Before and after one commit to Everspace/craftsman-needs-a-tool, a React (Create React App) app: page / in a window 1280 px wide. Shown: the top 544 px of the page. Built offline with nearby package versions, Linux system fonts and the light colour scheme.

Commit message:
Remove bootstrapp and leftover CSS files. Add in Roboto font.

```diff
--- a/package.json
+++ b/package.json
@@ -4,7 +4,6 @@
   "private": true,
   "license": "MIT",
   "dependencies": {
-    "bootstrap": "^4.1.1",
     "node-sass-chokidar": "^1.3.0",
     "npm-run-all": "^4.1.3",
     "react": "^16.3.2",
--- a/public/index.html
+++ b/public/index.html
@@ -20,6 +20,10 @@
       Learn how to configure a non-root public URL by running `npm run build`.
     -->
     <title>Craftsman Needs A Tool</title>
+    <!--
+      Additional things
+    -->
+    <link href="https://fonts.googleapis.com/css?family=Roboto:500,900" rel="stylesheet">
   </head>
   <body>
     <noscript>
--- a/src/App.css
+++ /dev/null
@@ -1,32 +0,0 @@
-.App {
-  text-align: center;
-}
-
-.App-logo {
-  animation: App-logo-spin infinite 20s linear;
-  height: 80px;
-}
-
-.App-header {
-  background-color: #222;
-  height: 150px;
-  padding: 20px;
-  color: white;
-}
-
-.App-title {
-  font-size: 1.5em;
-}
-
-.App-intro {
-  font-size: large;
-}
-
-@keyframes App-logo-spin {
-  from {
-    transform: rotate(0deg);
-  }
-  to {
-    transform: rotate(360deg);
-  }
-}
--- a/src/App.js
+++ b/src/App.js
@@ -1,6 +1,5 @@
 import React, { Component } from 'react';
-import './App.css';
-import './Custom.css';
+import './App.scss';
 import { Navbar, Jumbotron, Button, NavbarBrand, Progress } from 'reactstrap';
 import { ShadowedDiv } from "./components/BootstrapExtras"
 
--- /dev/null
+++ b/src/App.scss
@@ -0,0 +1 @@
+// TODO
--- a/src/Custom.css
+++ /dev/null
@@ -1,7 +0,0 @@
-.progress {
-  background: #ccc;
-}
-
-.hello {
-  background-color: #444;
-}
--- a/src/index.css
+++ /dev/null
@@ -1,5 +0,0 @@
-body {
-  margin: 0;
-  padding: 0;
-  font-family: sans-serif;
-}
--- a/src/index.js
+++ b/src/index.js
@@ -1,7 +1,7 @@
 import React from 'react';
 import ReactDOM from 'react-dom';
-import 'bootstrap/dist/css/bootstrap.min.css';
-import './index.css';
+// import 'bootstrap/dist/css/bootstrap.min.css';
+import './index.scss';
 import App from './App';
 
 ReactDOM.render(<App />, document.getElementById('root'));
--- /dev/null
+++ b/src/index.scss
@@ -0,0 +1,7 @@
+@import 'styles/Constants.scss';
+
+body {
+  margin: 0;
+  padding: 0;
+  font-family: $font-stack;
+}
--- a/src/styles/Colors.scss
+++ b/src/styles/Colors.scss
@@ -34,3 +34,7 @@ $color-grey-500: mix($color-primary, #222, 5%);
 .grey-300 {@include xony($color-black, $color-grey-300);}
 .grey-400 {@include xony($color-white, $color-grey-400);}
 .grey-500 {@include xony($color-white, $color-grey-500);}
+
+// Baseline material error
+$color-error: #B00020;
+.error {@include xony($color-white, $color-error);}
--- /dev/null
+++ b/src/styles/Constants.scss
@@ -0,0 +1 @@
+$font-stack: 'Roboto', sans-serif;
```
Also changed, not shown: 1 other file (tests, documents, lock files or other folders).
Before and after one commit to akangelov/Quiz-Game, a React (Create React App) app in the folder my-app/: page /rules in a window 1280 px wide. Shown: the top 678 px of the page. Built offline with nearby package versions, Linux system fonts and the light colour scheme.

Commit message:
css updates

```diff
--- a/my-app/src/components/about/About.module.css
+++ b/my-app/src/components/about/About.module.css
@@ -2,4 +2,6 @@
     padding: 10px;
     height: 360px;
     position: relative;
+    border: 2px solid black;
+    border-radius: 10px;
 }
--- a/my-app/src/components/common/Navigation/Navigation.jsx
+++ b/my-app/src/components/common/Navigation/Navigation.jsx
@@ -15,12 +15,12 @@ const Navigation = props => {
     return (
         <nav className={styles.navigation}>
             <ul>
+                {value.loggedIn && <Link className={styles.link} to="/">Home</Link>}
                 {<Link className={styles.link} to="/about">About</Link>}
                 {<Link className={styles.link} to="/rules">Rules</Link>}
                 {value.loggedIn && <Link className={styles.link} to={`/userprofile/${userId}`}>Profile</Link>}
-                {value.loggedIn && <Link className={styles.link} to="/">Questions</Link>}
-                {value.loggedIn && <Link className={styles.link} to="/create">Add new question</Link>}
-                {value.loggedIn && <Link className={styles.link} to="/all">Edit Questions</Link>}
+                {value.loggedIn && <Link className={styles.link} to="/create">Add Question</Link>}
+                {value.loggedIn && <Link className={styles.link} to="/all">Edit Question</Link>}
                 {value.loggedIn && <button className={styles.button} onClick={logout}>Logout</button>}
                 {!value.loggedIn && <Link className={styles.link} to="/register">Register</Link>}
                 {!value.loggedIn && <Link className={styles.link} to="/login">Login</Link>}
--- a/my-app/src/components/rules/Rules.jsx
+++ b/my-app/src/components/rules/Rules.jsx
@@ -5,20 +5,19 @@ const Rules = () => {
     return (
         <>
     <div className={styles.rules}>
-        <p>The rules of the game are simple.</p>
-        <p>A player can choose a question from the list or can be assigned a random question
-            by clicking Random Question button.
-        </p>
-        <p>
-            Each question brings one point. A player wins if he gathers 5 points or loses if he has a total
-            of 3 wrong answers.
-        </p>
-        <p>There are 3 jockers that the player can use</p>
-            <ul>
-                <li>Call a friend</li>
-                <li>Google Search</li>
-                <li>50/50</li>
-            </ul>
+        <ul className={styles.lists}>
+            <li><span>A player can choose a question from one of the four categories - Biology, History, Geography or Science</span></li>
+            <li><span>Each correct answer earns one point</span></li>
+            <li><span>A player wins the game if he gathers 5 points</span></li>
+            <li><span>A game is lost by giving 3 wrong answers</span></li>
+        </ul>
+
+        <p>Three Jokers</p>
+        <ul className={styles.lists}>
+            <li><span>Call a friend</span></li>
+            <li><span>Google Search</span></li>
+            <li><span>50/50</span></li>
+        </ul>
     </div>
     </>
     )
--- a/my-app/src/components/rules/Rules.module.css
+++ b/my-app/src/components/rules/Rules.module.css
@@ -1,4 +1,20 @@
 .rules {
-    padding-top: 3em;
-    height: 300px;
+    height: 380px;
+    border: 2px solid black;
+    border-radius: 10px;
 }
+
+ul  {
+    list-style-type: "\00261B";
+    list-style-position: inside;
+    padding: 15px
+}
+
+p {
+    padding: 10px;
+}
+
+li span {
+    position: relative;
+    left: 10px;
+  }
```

**What is needed**
Nothing in the records may change; output all of them exactly.

**Exercise output**
Before and after one commit to Everspace/craftsman-needs-a-tool, a React (Create React App) app: page / in a window 1280 px wide. Shown: the top 544 px of the page. Built offline with nearby package versions, Linux system fonts and the light colour scheme.

Commit message:
Remove bootstrapp and leftover CSS files. Add in Roboto font.

```diff
--- a/package.json
+++ b/package.json
@@ -4,7 +4,6 @@
   "private": true,
   "license": "MIT",
   "dependencies": {
-    "bootstrap": "^4.1.1",
     "node-sass-chokidar": "^1.3.0",
     "npm-run-all": "^4.1.3",
     "react": "^16.3.2",
--- a/public/index.html
+++ b/public/index.html
@@ -20,6 +20,10 @@
       Learn how to configure a non-root public URL by running `npm run build`.
     -->
     <title>Craftsman Needs A Tool</title>
+    <!--
+      Additional things
+    -->
+    <link href="https://fonts.googleapis.com/css?family=Roboto:500,900" rel="stylesheet">
   </head>
   <body>
     <noscript>
--- a/src/App.css
+++ /dev/null
@@ -1,32 +0,0 @@
-.App {
-  text-align: center;
-}
-
-.App-logo {
-  animation: App-logo-spin infinite 20s linear;
-  height: 80px;
-}
-
-.App-header {
-  background-color: #222;
-  height: 150px;
-  padding: 20px;
-  color: white;
-}
-
-.App-title {
-  font-size: 1.5em;
-}
-
-.App-intro {
-  font-size: large;
-}
-
-@keyframes App-logo-spin {
-  from {
-    transform: rotate(0deg);
-  }
-  to {
-    transform: rotate(360deg);
-  }
-}
--- a/src/App.js
+++ b/src/App.js
@@ -1,6 +1,5 @@
 import React, { Component } from 'react';
-import './App.css';
-import './Custom.css';
+import './App.scss';
 import { Navbar, Jumbotron, Button, NavbarBrand, Progress } from 'reactstrap';
 import { ShadowedDiv } from "./components/BootstrapExtras"
 
--- /dev/null
+++ b/src/App.scss
@@ -0,0 +1 @@
+// TODO
--- a/src/Custom.css
+++ /dev/null
@@ -1,7 +0,0 @@
-.progress {
-  background: #ccc;
-}
-
-.hello {
-  background-color: #444;
-}
--- a/src/index.css
+++ /dev/null
@@ -1,5 +0,0 @@
-body {
-  margin: 0;
-  padding: 0;
-  font-family: sans-serif;
-}
--- a/src/index.js
+++ b/src/index.js
@@ -1,7 +1,7 @@
 import React from 'react';
 import ReactDOM from 'react-dom';
-import 'bootstrap/dist/css/bootstrap.min.css';
-import './index.css';
+// import 'bootstrap/dist/css/bootstrap.min.css';
+import './index.scss';
 import App from './App';
 
 ReactDOM.render(<App />, document.getElementById('root'));
--- /dev/null
+++ b/src/index.scss
@@ -0,0 +1,7 @@
+@import 'styles/Constants.scss';
+
+body {
+  margin: 0;
+  padding: 0;
+  font-family: $font-stack;
+}
--- a/src/styles/Colors.scss
+++ b/src/styles/Colors.scss
@@ -34,3 +34,7 @@ $color-grey-500: mix($color-primary, #222, 5%);
 .grey-300 {@include xony($color-black, $color-grey-300);}
 .grey-400 {@include xony($color-white, $color-grey-400);}
 .grey-500 {@include xony($color-white, $color-grey-500);}
+
+// Baseline material error
+$color-error: #B00020;
+.error {@include xony($color-white, $color-error);}
--- /dev/null
+++ b/src/styles/Constants.scss
@@ -0,0 +1 @@
+$font-stack: 'Roboto', sans-serif;
```
Also changed, not shown: 1 other file (tests, documents, lock files or other folders).
Before and after one commit to akangelov/Quiz-Game, a React (Create React App) app in the folder my-app/: page /rules in a window 1280 px wide. Shown: the top 678 px of the page. Built offline with nearby package versions, Linux system fonts and the light colour scheme.

Commit message:
css updates

```diff
--- a/my-app/src/components/about/About.module.css
+++ b/my-app/src/components/about/About.module.css
@@ -2,4 +2,6 @@
     padding: 10px;
     height: 360px;
     position: relative;
+    border: 2px solid black;
+    border-radius: 10px;
 }
--- a/my-app/src/components/common/Navigation/Navigation.jsx
+++ b/my-app/src/components/common/Navigation/Navigation.jsx
@@ -15,12 +15,12 @@ const Navigation = props => {
     return (
         <nav className={styles.navigation}>
             <ul>
+                {value.loggedIn && <Link className={styles.link} to="/">Home</Link>}
                 {<Link className={styles.link} to="/about">About</Link>}
                 {<Link className={styles.link} to="/rules">Rules</Link>}
                 {value.loggedIn && <Link className={styles.link} to={`/userprofile/${userId}`}>Profile</Link>}
-                {value.loggedIn && <Link className={styles.link} to="/">Questions</Link>}
-                {value.loggedIn && <Link className={styles.link} to="/create">Add new question</Link>}
-                {value.loggedIn && <Link className={styles.link} to="/all">Edit Questions</Link>}
+                {value.loggedIn && <Link className={styles.link} to="/create">Add Question</Link>}
+                {value.loggedIn && <Link className={styles.link} to="/all">Edit Question</Link>}
                 {value.loggedIn && <button className={styles.button} onClick={logout}>Logout</button>}
                 {!value.loggedIn && <Link className={styles.link} to="/register">Register</Link>}
                 {!value.loggedIn && <Link className={styles.link} to="/login">Login</Link>}
--- a/my-app/src/components/rules/Rules.jsx
+++ b/my-app/src/components/rules/Rules.jsx
@@ -5,20 +5,19 @@ const Rules = () => {
     return (
         <>
     <div className={styles.rules}>
-        <p>The rules of the game are simple.</p>
-        <p>A player can choose a question from the list or can be assigned a random question
-            by clicking Random Question button.
-        </p>
-        <p>
-            Each question brings one point. A player wins if he gathers 5 points or loses if he has a total
-            of 3 wrong answers.
-        </p>
-        <p>There are 3 jockers that the player can use</p>
-            <ul>
-                <li>Call a friend</li>
-                <li>Google Search</li>
-                <li>50/50</li>
-            </ul>
+        <ul className={styles.lists}>
+            <li><span>A player can choose a question from one of the four categories - Biology, History, Geography or Science</span></li>
+            <li><span>Each correct answer earns one point</span></li>
+            <li><span>A player wins the game if he gathers 5 points</span></li>
+            <li><span>A game is lost by giving 3 wrong answers</span></li>
+        </ul>
+
+        <p>Three Jokers</p>
+        <ul className={styles.lists}>
+            <li><span>Call a friend</span></li>
+            <li><span>Google Search</span></li>
+            <li><span>50/50</span></li>
+        </ul>
     </div>
     </>
     )
--- a/my-app/src/components/rules/Rules.module.css
+++ b/my-app/src/components/rules/Rules.module.css
@@ -1,4 +1,20 @@
 .rules {
-    padding-top: 3em;
-    height: 300px;
+    height: 380px;
+    border: 2px solid black;
+    border-radius: 10px;
 }
+
+ul  {
+    list-style-type: "\00261B";
+    list-style-position: inside;
+    padding: 15px
+}
+
+p {
+    padding: 10px;
+}
+
+li span {
+    position: relative;
+    left: 10px;
+  }
```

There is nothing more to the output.